Additionally, although Plaintiff now may arguably have notice of the City's intent with respect to the enforcement of the Clean Zone Ordinance (or identical ordinances), any other individual who attempts to distribute religious, non-commercial literature at future Final Four events has been afforded no such fair warning. The same is true for any other individual wishing to engage in any apparently permissible “promotional activity,” perhaps in the form of showing support for his or her favorite team. For that reason, the Court finds that it is appropriate to enjoin the City (and each of the City's agents, officials, or employees) from enforcing any identical restriction within a designated “clean zone” at subsequent sporting events.17

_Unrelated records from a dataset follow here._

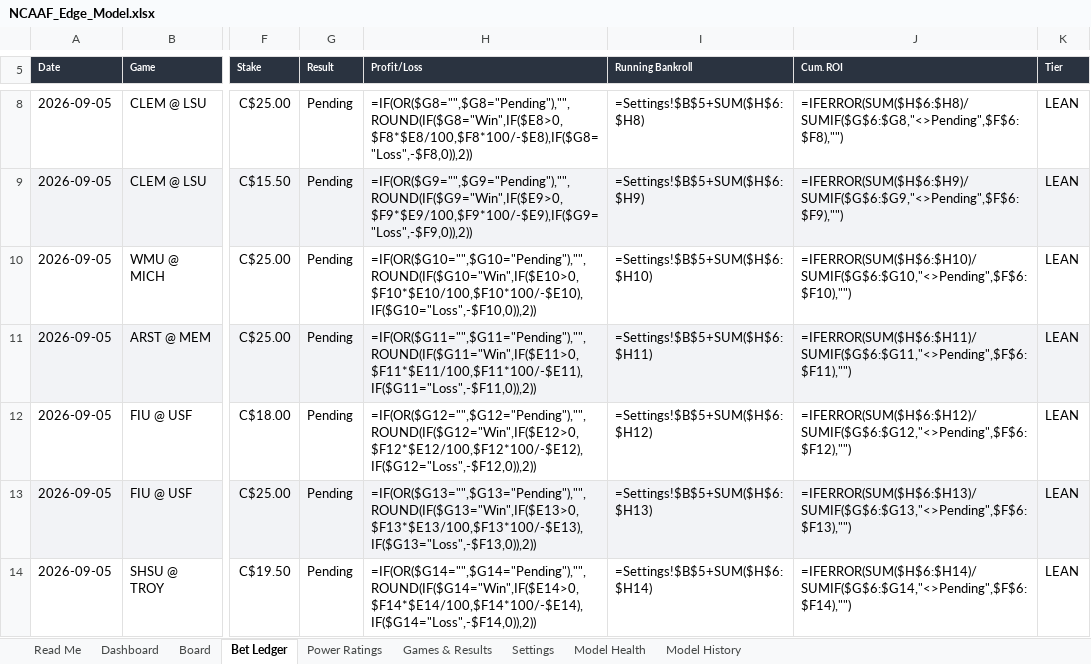
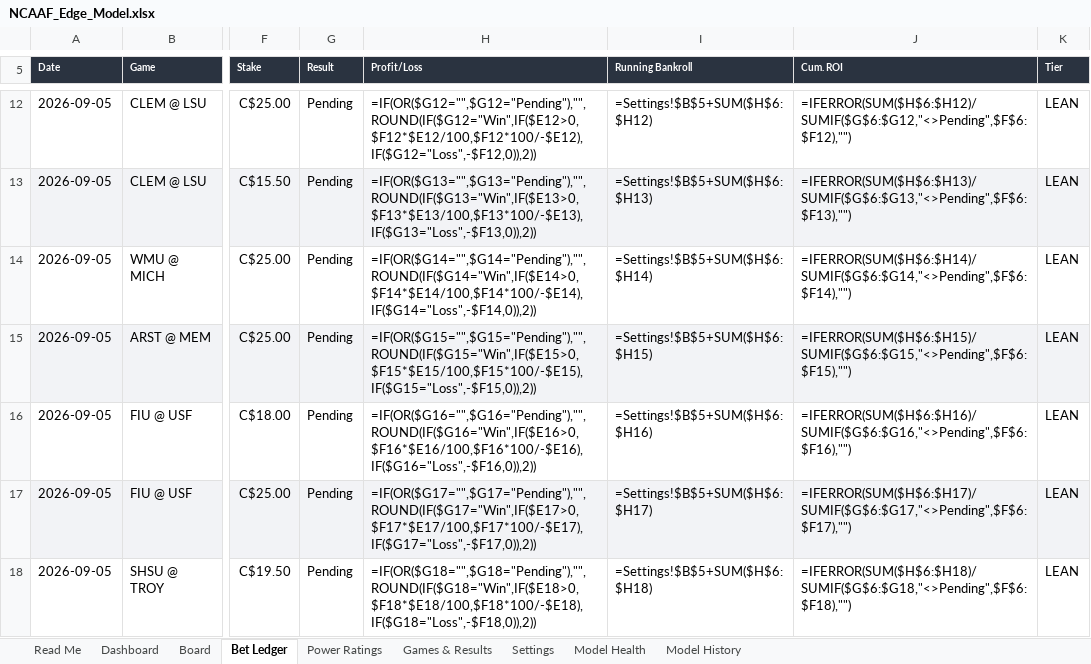
Before and after one commit to CHILLYCHILLY14/ncaaf-edge, an Excel workbook: NCAAF_Edge_Model.xlsx, sheet Bet Ledger, drawn as a sheet; only a part is shown, gaps mark what is left out; values as stored, in another font and other column widths than the file's, no borders; formulas without a stored value are shown as written; addresses are those after the commit; the diff covers the shown part only; the diff names each change by its address in the sheet, - before the commit and + after, or states it on an @@ line.

```diff
--- a/NCAAF_Edge_Model.xlsx (sheet Bet Ledger)
+++ b/NCAAF_Edge_Model.xlsx (sheet Bet Ledger)
-H12 (Profit/Loss): =IF(OR($G8="",$G8="Pending"),"",ROUND(IF($G8="Win",IF($E8>0,$F8*$E8/100,$F8*100/-$E8),IF($G8="Loss",-$F8,0)),2))
+H12 (Profit/Loss): =IF(OR($G12="",$G12="Pending"),"",ROUND(IF($G12="Win",IF($E12>0,$F12*$E12/100,$F12*100/-$E12),IF($G12="Loss",-$F12,0)),2))
-I12 (Running Bankroll): =Settings!$B$5+SUM($H$6:$H8)
+I12 (Running Bankroll): =Settings!$B$5+SUM($H$6:$H12)
-J12 (Cum. ROI): =IFERROR(SUM($H$6:$H8)/SUMIF($G$6:$G8,"<>Pending",$F$6:$F8),"")
+J12 (Cum. ROI): =IFERROR(SUM($H$6:$H12)/SUMIF($G$6:$G12,"<>Pending",$F$6:$F12),"")
-H13 (Profit/Loss): =IF(OR($G9="",$G9="Pending"),"",ROUND(IF($G9="Win",IF($E9>0,$F9*$E9/100,$F9*100/-$E9),IF($G9="Loss",-$F9,0)),2))
+H13 (Profit/Loss): =IF(OR($G13="",$G13="Pending"),"",ROUND(IF($G13="Win",IF($E13>0,$F13*$E13/100,$F13*100/-$E13),IF($G13="Loss",-$F13,0)),2))
-I13 (Running Bankroll): =Settings!$B$5+SUM($H$6:$H9)
+I13 (Running Bankroll): =Settings!$B$5+SUM($H$6:$H13)
-J13 (Cum. ROI): =IFERROR(SUM($H$6:$H9)/SUMIF($G$6:$G9,"<>Pending",$F$6:$F9),"")
+J13 (Cum. ROI): =IFERROR(SUM($H$6:$H13)/SUMIF($G$6:$G13,"<>Pending",$F$6:$F13),"")
-H14 (Profit/Loss): =IF(OR($G10="",$G10="Pending"),"",ROUND(IF($G10="Win",IF($E10>0,$F10*$E10/100,$F10*100/-$E10),IF($G10="Loss",-$F10,0)),2))
+H14 (Profit/Loss): =IF(OR($G14="",$G14="Pending"),"",ROUND(IF($G14="Win",IF($E14>0,$F14*$E14/100,$F14*100/-$E14),IF($G14="Loss",-$F14,0)),2))
-I14 (Running Bankroll): =Settings!$B$5+SUM($H$6:$H10)
+I14 (Running Bankroll): =Settings!$B$5+SUM($H$6:$H14)
-J14 (Cum. ROI): =IFERROR(SUM($H$6:$H10)/SUMIF($G$6:$G10,"<>Pending",$F$6:$F10),"")
+J14 (Cum. ROI): =IFERROR(SUM($H$6:$H14)/SUMIF($G$6:$G14,"<>Pending",$F$6:$F14),"")
-H15 (Profit/Loss): =IF(OR($G11="",$G11="Pending"),"",ROUND(IF($G11="Win",IF($E11>0,$F11*$E11/100,$F11*100/-$E11),IF($G11="Loss",-$F11,0)),2))
+H15 (Profit/Loss): =IF(OR($G15="",$G15="Pending"),"",ROUND(IF($G15="Win",IF($E15>0,$F15*$E15/100,$F15*100/-$E15),IF($G15="Loss",-$F15,0)),2))
-I15 (Running Bankroll): =Settings!$B$5+SUM($H$6:$H11)
+I15 (Running Bankroll): =Settings!$B$5+SUM($H$6:$H15)
-J15 (Cum. ROI): =IFERROR(SUM($H$6:$H11)/SUMIF($G$6:$G11,"<>Pending",$F$6:$F11),"")
+J15 (Cum. ROI): =IFERROR(SUM($H$6:$H15)/SUMIF($G$6:$G15,"<>Pending",$F$6:$F15),"")
-H16 (Profit/Loss): =IF(OR($G12="",$G12="Pending"),"",ROUND(IF($G12="Win",IF($E12>0,$F12*$E12/100,$F12*100/-$E12),IF($G12="Loss",-$F12,0)),2))
+H16 (Profit/Loss): =IF(OR($G16="",$G16="Pending"),"",ROUND(IF($G16="Win",IF($E16>0,$F16*$E16/100,$F16*100/-$E16),IF($G16="Loss",-$F16,0)),2))
-I16 (Running Bankroll): =Settings!$B$5+SUM($H$6:$H12)
+I16 (Running Bankroll): =Settings!$B$5+SUM($H$6:$H16)
-J16 (Cum. ROI): =IFERROR(SUM($H$6:$H12)/SUMIF($G$6:$G12,"<>Pending",$F$6:$F12),"")
+J16 (Cum. ROI): =IFERROR(SUM($H$6:$H16)/SUMIF($G$6:$G16,"<>Pending",$F$6:$F16),"")
-H17 (Profit/Loss): =IF(OR($G13="",$G13="Pending"),"",ROUND(IF($G13="Win",IF($E13>0,$F13*$E13/100,$F13*100/-$E13),IF($G13="Loss",-$F13,0)),2))
+H17 (Profit/Loss): =IF(OR($G17="",$G17="Pending"),"",ROUND(IF($G17="Win",IF($E17>0,$F17*$E17/100,$F17*100/-$E17),IF($G17="Loss",-$F17,0)),2))
-I17 (Running Bankroll): =Settings!$B$5+SUM($H$6:$H13)
+I17 (Running Bankroll): =Settings!$B$5+SUM($H$6:$H17)
-J17 (Cum. ROI): =IFERROR(SUM($H$6:$H13)/SUMIF($G$6:$G13,"<>Pending",$F$6:$F13),"")
+J17 (Cum. ROI): =IFERROR(SUM($H$6:$H17)/SUMIF($G$6:$G17,"<>Pending",$F$6:$F17),"")
-H18 (Profit/Loss): =IF(OR($G14="",$G14="Pending"),"",ROUND(IF($G14="Win",IF($E14>0,$F14*$E14/100,$F14*100/-$E14),IF($G14="Loss",-$F14,0)),2))
+H18 (Profit/Loss): =IF(OR($G18="",$G18="Pending"),"",ROUND(IF($G18="Win",IF($E18>0,$F18*$E18/100,$F18*100/-$E18),IF($G18="Loss",-$F18,0)),2))
-I18 (Running Bankroll): =Settings!$B$5+SUM($H$6:$H14)
+I18 (Running Bankroll): =Settings!$B$5+SUM($H$6:$H18)
-J18 (Cum. ROI): =IFERROR(SUM($H$6:$H14)/SUMIF($G$6:$G14,"<>Pending",$F$6:$F14),"")
+J18 (Cum. ROI): =IFERROR(SUM($H$6:$H18)/SUMIF($G$6:$G18,"<>Pending",$F$6:$F18),"")
```
Also changed, not shown: 5 added rows, 60 edited cells and cell formats elsewhere in this sheet, sheet Board, sheet Games & Results, sheet Dashboard, sheet Model History, sheet Read Me, 11 other files.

To be clear, in issuing its injunction, the Court fully recognizes that the Clean Zone Ordinance in question has already expired by its own terms. See docket no. 32-1 p. 1; cf. JSLG, Inc. v. City of Waco, 504 Fed. Appx. 312, 318 (5th Cir. 2012) (noting that as a general rule, a plaintiff who is not “subject to regulation under the challenged ordinance ․ no longer has a cognizable interest in declaring the ordinance facially unconstitutional”). However, with respect to the specific injunction the Court has determined to be appropriate, the Court concludes that Plaintiff has satisfied the showing that there is “a substantial risk” that he will again suffer the same injury absent the injunction such that Plaintiff is entitled to prospective relief. Susan B. Anthony List v. Driehaus, 573 U.S. 149, 158, 134 S.Ct. 2334, 189 L.Ed.2d 246 (2014) (quoting Clapper v. Amnesty Int'l USA, 568 U.S. 398, 414 n.5), 133 S.Ct. 1138, 185 L.Ed.2d 264 (2013). As an initial matter, the record indicates that—absent an injunction—the City is likely to use the same or similar language in any future clean zone ordinance. Importantly, although the City now asserts that Plaintiff has not demonstrated that the same or similar language has been used in prior ordinances, see docket no. 50 p. 15, the City's assertion ignores that the City admitted as much in its answer to Plaintiff's Complaint. See docket no. 8 ¶ 28 (admitting that the Clean Zone Ordinance “contain[ed] the same or similar language as ‘Clean Zone’ ordinances adopted by the city previously”); Fed. R. Civ. P. 56(c)(1)(A) (including “admissions” in list of examples of competent summary judgment evidence). The record also demonstrates that the City has agreed to again implement some version of a clean zone ordinance as part of its bid to host Final Four events in 2021 and 2025. See docket no. 34-1, Ex. K at 19:6-11, 20:4-8. Finally, the record further indicates that Plaintiff has attended past Final Four events to distribute literature, and Plaintiff has made plans to do so again for the 2021 and 2025 events in San Antonio. See docket no. 34-1, Ex. A at 17; docket no. 53-1, Ex. AA. Based on the above, the Court concludes that Plaintiff has satisfied the showing necessary to secure the narrow prospective relief that the Court finds to be appropriate in this case.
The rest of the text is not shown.